Two years ago, in February 2012, I decided to get the Seiko SNM035 “Land Monster” via Amazon. I got attracted by the twin crown at the 2 and 4 o’clock positions as well as the map function on an internal bezel.
I got to say that I am not a serious amateur diver, but many of us can appreciate a highly functional instrument like the Seiko SNM035 Land Monster. This watch looks more like a tool than a fashion accessory, and to me, that’s its appeal.
The first thing you would notice is its size. Nicknamed the Land Monster, its 45 mm wide watch face makes it standout on anyone’s wrist. Coupled with the 15 mm thick case, this watch tends to create a very strong impression. Unfortunately, the size does limit its use from formal events. It would be very difficult for the watch to easily slip under the cuffs. Compared to the more famous Seiko SKX779 Black Monster with dimensions of just 42 mm by 14 mm, the SNM035 is the bigger brother. Although the Land Monster’s dimensions provide easy readouts and allows it to have more features compared to the more famous Black Monster, the inability to be wearable in all occasions, namely with formal wear, is a disadvantage against it. Although one cannot blame it since it is designed for diving anyway, it could have shared the limelight with its more illustrious brother if the dimensions have been made slightly smaller.
The Seiko SNM035 has a very bold looking unidirectional rotating bezel with 60-minute scale and luminous marker at the 12 o’clock position. The first twenty minutes worth of markers are painted orange (the rest are black) for additional referencing. Do note that the markers and the Arabic numbering are etched into the metal and painted over. Even if the paint deteriorates over time, one can still see the markers and numberings.
The main markers on the dial as well the over-sized hands allows a copious amount of Lumibrite paint, a special luminous chemical made by Seiko to be put on it. This ensure that one can see the dial even in darken conditions (subject to the luminous paint being sufficiently charges by an external light source).

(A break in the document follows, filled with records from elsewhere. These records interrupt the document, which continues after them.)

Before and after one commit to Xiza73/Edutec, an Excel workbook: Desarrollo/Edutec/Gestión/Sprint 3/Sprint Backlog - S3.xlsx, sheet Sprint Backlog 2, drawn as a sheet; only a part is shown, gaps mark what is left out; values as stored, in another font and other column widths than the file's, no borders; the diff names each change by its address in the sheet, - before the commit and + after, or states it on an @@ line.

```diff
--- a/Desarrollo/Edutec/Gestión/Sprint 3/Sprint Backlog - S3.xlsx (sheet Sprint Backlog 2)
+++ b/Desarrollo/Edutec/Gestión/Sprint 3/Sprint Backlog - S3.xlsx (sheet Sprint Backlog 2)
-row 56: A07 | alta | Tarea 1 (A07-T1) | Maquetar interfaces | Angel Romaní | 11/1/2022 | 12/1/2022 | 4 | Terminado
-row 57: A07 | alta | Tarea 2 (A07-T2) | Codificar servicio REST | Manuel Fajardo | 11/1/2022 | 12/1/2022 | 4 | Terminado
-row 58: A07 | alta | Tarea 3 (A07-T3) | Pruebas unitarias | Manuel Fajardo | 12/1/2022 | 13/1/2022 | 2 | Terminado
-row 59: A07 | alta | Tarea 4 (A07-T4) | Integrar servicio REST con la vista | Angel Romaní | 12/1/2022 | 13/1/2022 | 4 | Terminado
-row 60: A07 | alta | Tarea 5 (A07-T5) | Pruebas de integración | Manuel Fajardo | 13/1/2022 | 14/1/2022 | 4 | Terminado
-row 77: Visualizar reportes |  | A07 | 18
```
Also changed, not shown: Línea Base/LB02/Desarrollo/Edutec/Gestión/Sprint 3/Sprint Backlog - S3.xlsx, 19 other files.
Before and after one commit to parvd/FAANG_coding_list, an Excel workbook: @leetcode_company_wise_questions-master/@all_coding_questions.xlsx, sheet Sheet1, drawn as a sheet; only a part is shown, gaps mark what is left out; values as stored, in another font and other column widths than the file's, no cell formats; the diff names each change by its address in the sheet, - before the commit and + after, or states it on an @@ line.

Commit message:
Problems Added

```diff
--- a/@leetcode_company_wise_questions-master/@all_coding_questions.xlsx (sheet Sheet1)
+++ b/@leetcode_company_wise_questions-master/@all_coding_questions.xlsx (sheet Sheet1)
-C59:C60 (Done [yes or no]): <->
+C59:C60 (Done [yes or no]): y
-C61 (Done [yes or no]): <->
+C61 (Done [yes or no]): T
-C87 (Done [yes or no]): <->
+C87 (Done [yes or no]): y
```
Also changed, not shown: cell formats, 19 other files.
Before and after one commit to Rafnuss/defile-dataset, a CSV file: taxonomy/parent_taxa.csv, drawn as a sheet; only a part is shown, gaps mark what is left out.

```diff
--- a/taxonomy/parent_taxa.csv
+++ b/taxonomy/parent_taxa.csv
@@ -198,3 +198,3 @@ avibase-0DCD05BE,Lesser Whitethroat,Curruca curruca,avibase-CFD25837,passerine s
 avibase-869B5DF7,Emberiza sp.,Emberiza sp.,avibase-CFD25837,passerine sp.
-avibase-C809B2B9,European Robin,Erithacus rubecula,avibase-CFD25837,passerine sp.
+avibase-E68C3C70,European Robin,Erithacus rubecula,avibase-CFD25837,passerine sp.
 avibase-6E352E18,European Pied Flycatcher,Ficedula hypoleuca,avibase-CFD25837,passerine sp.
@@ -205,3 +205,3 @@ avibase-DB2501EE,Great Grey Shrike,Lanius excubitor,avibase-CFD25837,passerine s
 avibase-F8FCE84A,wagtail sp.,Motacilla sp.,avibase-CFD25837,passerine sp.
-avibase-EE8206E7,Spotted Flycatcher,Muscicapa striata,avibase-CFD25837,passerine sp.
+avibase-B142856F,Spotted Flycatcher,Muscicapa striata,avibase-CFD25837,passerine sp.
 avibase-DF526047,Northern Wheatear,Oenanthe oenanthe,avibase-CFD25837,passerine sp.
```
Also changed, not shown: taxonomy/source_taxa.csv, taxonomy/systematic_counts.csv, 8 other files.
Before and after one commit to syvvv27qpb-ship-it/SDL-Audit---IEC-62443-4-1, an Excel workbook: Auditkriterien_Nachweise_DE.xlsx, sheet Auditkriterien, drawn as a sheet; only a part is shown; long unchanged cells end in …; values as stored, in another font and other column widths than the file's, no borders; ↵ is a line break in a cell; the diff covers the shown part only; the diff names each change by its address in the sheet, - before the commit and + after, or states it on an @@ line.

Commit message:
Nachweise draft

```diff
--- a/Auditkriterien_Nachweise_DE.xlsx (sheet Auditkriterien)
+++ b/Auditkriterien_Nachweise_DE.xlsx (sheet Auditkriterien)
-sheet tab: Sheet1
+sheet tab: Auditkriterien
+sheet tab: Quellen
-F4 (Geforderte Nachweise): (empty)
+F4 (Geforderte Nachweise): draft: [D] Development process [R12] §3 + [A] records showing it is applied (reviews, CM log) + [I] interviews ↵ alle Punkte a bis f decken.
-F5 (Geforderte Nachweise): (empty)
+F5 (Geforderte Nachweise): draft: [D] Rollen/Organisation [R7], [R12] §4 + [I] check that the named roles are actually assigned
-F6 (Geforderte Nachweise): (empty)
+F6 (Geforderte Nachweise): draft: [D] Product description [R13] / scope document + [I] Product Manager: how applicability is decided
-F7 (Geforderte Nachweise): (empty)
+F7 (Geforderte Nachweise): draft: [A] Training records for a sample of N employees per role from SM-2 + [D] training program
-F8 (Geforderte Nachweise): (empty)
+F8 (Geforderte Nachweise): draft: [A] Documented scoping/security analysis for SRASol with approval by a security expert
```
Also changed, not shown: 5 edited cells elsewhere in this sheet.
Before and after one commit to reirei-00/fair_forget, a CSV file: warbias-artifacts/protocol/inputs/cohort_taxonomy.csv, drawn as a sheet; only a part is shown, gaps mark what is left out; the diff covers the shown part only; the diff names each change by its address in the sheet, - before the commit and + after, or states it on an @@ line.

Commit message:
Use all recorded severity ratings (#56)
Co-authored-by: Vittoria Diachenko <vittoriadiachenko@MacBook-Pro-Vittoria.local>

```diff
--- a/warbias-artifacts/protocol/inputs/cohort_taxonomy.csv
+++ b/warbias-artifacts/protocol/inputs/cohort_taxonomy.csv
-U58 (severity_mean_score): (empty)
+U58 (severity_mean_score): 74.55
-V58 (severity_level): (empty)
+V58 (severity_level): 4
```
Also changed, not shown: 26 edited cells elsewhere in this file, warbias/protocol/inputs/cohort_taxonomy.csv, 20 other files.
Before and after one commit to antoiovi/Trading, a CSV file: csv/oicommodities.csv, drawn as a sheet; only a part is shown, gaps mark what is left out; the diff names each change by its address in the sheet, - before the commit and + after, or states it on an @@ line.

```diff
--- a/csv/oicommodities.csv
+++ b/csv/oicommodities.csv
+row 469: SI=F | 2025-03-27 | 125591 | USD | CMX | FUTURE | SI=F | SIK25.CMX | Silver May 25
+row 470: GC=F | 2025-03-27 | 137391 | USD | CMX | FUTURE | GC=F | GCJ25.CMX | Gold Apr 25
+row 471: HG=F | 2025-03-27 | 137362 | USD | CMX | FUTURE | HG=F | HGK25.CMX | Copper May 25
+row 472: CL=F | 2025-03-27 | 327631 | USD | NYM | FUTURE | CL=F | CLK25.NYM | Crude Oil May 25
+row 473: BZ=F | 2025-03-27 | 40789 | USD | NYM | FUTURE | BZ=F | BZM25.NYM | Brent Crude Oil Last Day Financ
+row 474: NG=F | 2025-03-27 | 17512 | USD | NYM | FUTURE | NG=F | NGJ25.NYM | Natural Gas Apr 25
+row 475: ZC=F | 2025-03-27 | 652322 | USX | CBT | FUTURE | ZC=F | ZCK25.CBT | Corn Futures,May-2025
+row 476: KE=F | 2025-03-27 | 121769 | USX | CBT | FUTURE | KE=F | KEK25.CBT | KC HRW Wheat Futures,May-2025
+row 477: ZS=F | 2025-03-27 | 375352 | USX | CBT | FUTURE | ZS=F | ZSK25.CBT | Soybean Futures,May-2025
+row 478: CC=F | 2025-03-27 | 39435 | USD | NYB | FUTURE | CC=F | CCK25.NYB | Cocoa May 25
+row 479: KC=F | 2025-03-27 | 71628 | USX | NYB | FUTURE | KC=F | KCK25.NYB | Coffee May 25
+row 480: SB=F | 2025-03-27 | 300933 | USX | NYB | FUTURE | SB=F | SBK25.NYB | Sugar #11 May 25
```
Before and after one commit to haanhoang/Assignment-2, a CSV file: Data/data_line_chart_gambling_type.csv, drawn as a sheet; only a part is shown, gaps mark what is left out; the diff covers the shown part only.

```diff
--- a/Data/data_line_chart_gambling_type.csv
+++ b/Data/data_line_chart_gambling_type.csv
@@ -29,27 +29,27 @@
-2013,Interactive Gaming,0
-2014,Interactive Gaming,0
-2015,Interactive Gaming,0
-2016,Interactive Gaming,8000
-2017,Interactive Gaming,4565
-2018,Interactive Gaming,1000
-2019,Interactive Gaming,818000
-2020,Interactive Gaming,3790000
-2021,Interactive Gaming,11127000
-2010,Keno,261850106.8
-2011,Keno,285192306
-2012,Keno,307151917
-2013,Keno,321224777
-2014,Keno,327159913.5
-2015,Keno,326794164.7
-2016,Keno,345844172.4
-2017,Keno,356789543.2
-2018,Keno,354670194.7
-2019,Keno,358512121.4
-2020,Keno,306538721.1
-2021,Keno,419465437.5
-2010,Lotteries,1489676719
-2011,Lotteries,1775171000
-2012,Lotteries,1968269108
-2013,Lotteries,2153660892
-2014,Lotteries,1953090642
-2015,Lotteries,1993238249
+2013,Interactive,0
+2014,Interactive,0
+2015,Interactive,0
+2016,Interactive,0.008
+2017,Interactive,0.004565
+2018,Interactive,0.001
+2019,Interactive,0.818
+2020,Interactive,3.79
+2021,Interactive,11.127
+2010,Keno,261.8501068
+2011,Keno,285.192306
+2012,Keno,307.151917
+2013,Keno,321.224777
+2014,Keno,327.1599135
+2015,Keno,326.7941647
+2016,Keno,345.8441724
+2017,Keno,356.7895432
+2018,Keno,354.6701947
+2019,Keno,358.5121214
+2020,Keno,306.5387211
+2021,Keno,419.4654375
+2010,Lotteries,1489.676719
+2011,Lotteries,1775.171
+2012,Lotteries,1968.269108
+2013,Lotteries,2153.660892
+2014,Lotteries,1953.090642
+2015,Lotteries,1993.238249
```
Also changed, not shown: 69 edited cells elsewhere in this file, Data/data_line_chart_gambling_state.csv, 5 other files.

The seconds hand is coloured differently, i.e. in orange to match a part of the bezel. Meanwhile, a date window is located at the 4 o’clock position and replaces the marker at that position. Personally, I would have preferred a stand-alone date window while maintaining a lumed marker at the 4 o’clock position. This would make the watch dial look more consistent and complete.
A unique function of this watch is the 360-degree compass scale on the dial flange which is fully rotatable for setting bearings and solar navigation, made adjustable by the crown at the 4 o’clock position (the crown at 2 o’clock adjusts date and time). By following a simple set of rules and having the sun available, one can more-or-less accurately get a compass bearing. Below is manual on how to use it.
Meor Amri Meor Ayob – Contributing Editor
Meor Amri is a passionate watch collector from Malaysia, Kuala Lumpur. Having bitten by the horology bug in 2010, he has written extensively about the watch scene and has assembled a large collection of watches (excessively!!) on his own free time.
His blogs on the same subject are: Watch Collection Hobby & My Horological Photos